The power plant of the Edge 540 is an air-cooled six cylinder horizontally opposed engine. The engine code, AEIO540, indicates that the engine is aerobatic (AE), as in the plane can fly upside down with both oil and fuel pressure maintained, the “I” stands for fuel injection, the “O” for horizontally opposed, and 540 for the displacement of the engine in cubic inches. The engine produces 300 horsepower, and while the specific output may seem low, it’s important to realize that reliability is a much more important factor here, with the large displacement engine having relatively low internal stresses. There are also two ignition systems as redundancy for safety.
From the engine, the propeller is directly driven by the crankshaft – there’s no gearbox or gear reduction used, and the engine speed is limited to 2,950 RPM for competition. To optimize the engine speed for competition, a governor is used to maintain the peak propeller RPM. The governor works by altering oil pressure within the propeller, changing the pitch of the blades. The pitch, or angle of attack of the blades, is very much so like the gearing of a car. A fine (or low) pitch is similar to using a lower gear with a high ratio, great for initial acceleration but with a low top speed. A course (or high) pitch is similar to a higher transmission gear with a lower ratio – more efficient and it allows for traveling at higher speeds. The pitch is adjusted constantly to maintain the peak 2950 RPM. From an engineering standpoint, it operates in a similar manner to a continuously variable transmission.
The plane is incredibly light, and yet incredibly rigid. Including the driver, fuel, everything – the plane has a minimum weight of 696 kg, or about 1535 lbs. For comparison, that’s significantly less than a Smart Car, yet with a massive 8.8 liter engine. This ultra-light structure is capable of withstanding up to the 12 g’s of acceleration allowed in competition, and the pilots may sustain anywhere from 6-8 g’s in a long bend. Much like in auto racing where drivers try to stay on the edge of grip, pilots will attempt to get as close to the 12 g mark without crossing over during the race to put down the fastest time.
The plane consists of a steel tube fuselage, and the engineers aim to push the center of gravity of the plane as far back as possible. This makes the plane unstable, but it greatly improves the agility, which is what the pilots want.
Aerodynamics, as you might assume, play a crucial role in competition. While the two seater version of the plane has open wing tips, the competition plane features tips that reduce the influence of vortices disrupting the airflow over the wing, greatly reducing drag. Less drag means the plane can fly faster, and accelerate harder. One of the spots Red Bull has recently innovated is the rudder behind the rear stabilizer. They’ve reduced the size by about 33%, significantly cutting down on drag.
All of the flight controls for rotating the plane are completely man powered. There’s no electronics or hydraulics to assist in maneuvering the plane. Kirby Chambliss will control the rudder with his feat, and the ailerons (or wing flaps), with his hands. One of the features on the wings you might notice are the spades, which connect to the ailerons. These spades act as an air brake, essentially providing an assist when altering the orientation of the ailerons to maneuver the plane. In principle, the idea is very similar to power steering in a car, because as he rotates the aileron, the spade creates a force to help this rotation.

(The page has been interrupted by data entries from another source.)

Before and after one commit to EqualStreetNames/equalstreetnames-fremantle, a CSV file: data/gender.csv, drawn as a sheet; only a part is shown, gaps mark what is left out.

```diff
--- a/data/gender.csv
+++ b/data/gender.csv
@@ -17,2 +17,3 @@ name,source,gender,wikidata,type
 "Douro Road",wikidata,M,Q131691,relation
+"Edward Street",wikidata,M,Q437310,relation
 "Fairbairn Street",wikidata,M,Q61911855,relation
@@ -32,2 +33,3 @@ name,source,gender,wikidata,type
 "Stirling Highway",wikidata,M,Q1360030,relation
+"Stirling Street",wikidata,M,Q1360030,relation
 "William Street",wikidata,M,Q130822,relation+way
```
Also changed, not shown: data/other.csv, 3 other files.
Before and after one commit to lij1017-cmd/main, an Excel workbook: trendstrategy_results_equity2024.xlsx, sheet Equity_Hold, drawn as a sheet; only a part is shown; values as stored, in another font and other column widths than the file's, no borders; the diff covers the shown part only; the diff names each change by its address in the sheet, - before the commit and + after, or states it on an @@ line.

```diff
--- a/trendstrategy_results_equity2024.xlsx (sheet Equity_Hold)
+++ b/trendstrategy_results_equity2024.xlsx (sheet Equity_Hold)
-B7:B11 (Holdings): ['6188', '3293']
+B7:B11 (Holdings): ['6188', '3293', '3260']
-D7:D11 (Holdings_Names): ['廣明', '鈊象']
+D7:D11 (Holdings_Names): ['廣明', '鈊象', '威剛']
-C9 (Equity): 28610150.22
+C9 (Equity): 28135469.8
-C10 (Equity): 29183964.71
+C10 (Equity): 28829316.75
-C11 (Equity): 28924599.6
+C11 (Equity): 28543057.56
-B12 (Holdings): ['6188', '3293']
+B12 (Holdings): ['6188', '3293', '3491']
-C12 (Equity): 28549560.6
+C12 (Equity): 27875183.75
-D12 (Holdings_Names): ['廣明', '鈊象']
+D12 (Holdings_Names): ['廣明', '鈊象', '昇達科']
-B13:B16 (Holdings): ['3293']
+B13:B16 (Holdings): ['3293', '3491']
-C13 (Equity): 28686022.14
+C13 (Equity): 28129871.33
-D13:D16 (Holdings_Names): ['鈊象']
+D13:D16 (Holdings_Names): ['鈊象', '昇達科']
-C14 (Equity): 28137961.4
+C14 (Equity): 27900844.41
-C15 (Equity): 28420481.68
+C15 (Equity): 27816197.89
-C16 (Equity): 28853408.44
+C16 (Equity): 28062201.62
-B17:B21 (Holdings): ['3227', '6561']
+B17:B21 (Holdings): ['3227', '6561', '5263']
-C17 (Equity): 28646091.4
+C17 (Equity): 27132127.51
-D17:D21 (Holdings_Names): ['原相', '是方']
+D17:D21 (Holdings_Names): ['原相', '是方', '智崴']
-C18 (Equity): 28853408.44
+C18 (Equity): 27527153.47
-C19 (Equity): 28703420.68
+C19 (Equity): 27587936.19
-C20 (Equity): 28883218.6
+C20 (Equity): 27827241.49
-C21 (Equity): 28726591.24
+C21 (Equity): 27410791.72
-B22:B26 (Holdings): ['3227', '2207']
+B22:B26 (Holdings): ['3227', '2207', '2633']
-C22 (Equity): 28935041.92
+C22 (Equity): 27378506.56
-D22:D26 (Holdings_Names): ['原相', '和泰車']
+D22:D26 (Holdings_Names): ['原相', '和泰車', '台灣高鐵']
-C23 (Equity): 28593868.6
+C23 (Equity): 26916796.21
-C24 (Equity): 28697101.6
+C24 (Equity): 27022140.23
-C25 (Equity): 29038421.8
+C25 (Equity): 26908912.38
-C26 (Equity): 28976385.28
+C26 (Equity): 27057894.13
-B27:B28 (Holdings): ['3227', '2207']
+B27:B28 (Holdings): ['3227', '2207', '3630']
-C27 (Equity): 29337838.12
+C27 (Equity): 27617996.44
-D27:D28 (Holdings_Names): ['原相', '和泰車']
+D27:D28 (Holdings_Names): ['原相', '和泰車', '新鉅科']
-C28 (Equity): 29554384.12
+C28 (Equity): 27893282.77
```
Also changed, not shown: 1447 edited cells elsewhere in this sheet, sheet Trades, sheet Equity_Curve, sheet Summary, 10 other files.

There are also some clever features from a safety standpoint. For example, if the plane were to center punch one of the pylons used in competition, this could block airflow to the engine. No air and the engine dies, and now the pilot has to land without any power. To prevent the engine from stalling, an air flap is located just behind the air intake, and the vacuum of the engine will force this open so surrounding air can feed it. There are enough openings around the engine that the airflow will be sufficient to keep the engine running. There are also cutters on the plane incase a pylon is hit in other locations. Cutters between the spade and the ailerons ensure nothing gets caught in this area, and there are also cutters between the fin and the rudder.